“Some have tried to identify ways in which we can discern if we are simulated beings. Others have attempted to calculate the chance of us being virtual entities. Now a new analysis shows that the odds that we are living in base reality—meaning an existence that is not simulated—are pretty much even. But the study also demonstrates that if humans were to ever develop the ability to simulate conscious beings, the chances would overwhelmingly tilt in favor of us, too, being virtual denizens inside someone else’s computer.” – Scientific American

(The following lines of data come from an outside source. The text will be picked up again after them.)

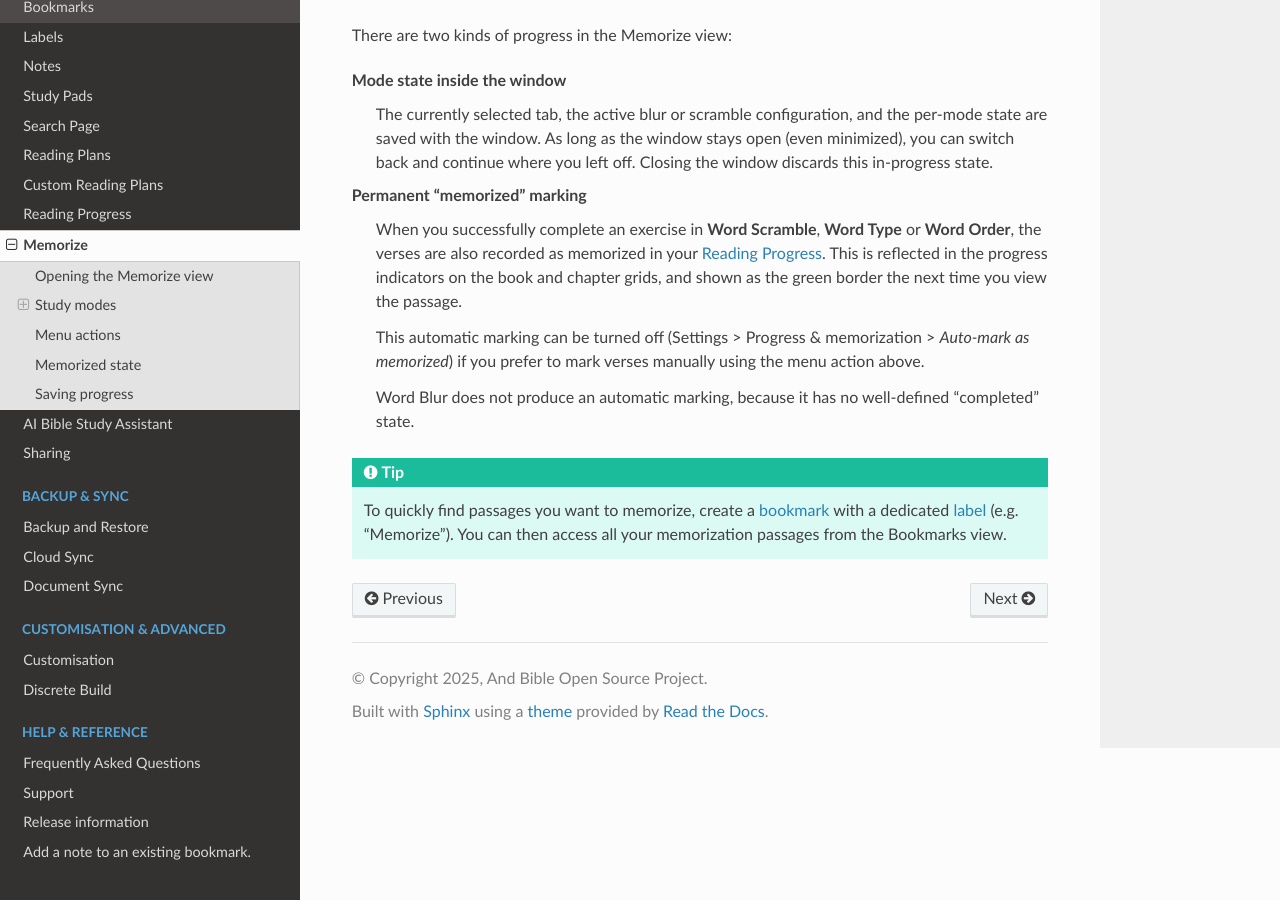
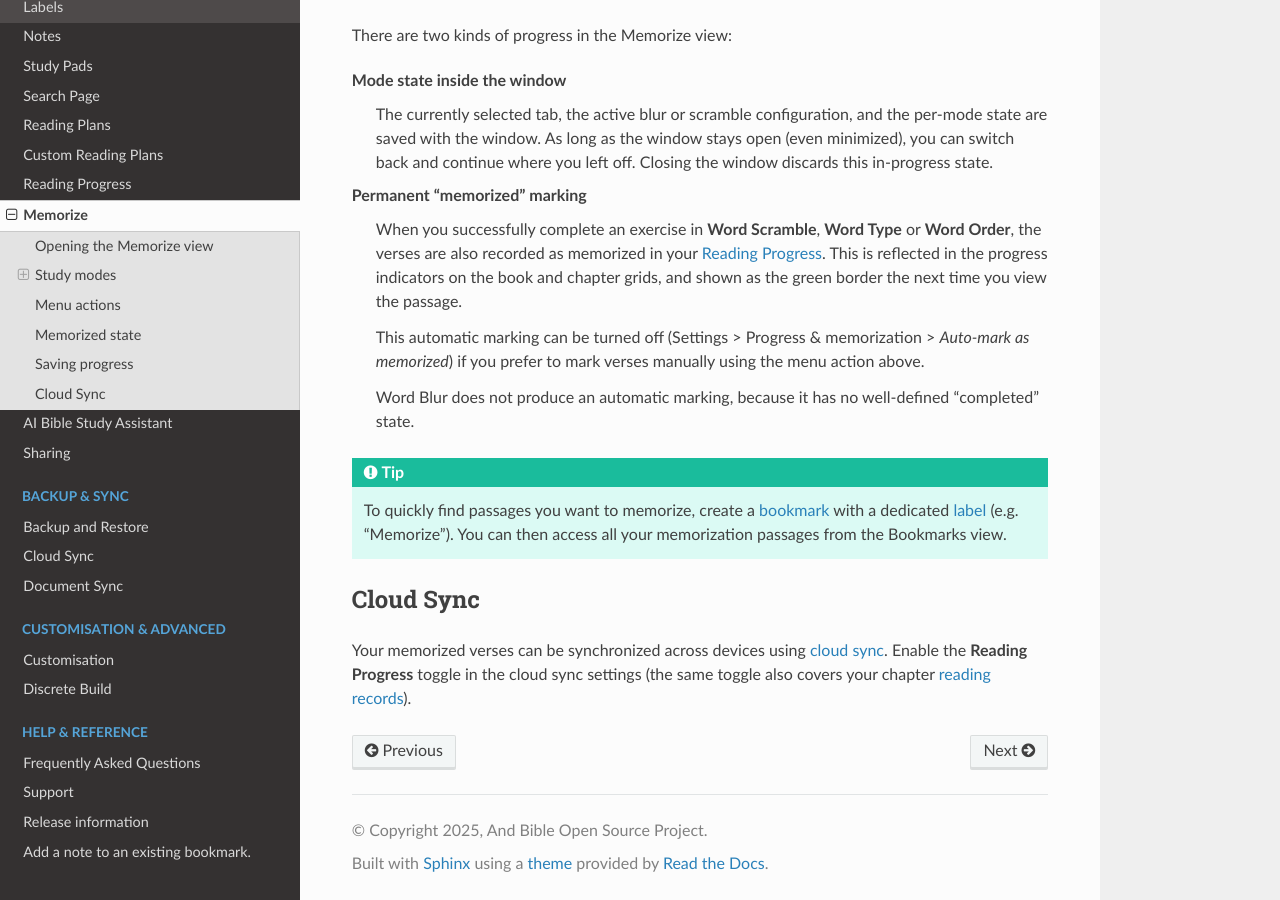
Before and after one commit to AndBible/docs, a Sphinx documentation site: the page built from docs/source/memorize.rst, in a window 1280 px wide and 900 px high, scrolled down 2177 px. Built offline with Sphinx 7.4.7 and the Read the Docs theme 3.1.0, drawn with Linux system fonts in a browser that asks for light colours; pages that are not in the unit, such as notebooks, are missing from menus.

Commit message:
Clarify per-category sync is opt-in on the feature pages
Sync of a category only happens when its toggle is enabled. Make the
feature pages say so:

- my_documents.rst: was worded as if My Documents always sync; now says
  to enable the My Documents toggle.
- memorize.rst: add a Cloud Sync section (memorized verses sync under the
  Reading Progress toggle).
- reading_plans.rst: add a Cloud Sync section (Reading Plans toggle).

reading_progress.rst already documented its toggle correctly.

```diff
--- a/docs/source/memorize.rst
+++ b/docs/source/memorize.rst
@@ -130,3 +130,11 @@ There are two kinds of progress in the Memorize view:
    :doc:`bookmark <bookmarks>` with a dedicated :doc:`label <labels>`
    (e.g. "Memorize"). You can then access all your memorization passages
    from the Bookmarks view.
+
+Cloud Sync
+----------
+
+Your memorized verses can be synchronized across devices using :doc:`cloud sync
+<cloud_sync>`. Enable the **Reading Progress** toggle in the cloud sync settings
+(the same toggle also covers your chapter :doc:`reading records
+<reading_progress>`).
--- a/docs/source/my_documents.rst
+++ b/docs/source/my_documents.rst
@@ -59,5 +59,6 @@ To open a document in a window:
 Cloud Sync
 ----------
 
-My Documents are included in :doc:`cloud sync <cloud_sync>`, so your documents
-and their contents are synchronized across devices.
+My Documents can be synchronized across devices using :doc:`cloud sync
+<cloud_sync>`. Enable the **My Documents** toggle in the cloud sync settings;
+your documents and their contents are then kept in sync between devices.
```
Also changed, not shown: docs/source/reading_plans.rst (+7 -0 lines).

The artist says that she’s been gaining comfort from doodling in her journal, not to mention new drawings and sculpture. But, in opposition to the offensive retraining advertisements the British government tried to put out a couple of weeks ago, she says that for young artists, “It is important they don’t give up on their dreams, and they follow through with what they have trained for.” – The Observer (UK)
After all of these seasons, a switch from the BBC, the loss of the great Mary Berry (not to mention presenters Mel and Sue), and a barrage of other baking shows, how does the Great British Baking Show still do it? “To watch The Great British Baking Show is to believe that the average guy and gal can do remarkable things, that good nature is compatible with excellence, that high achievement will be recognized, that honest feedback can lead to improvement, that there are things to life beyond work. It is to believe that spectacular creativity can actually be scrumptious.” – The Atlantic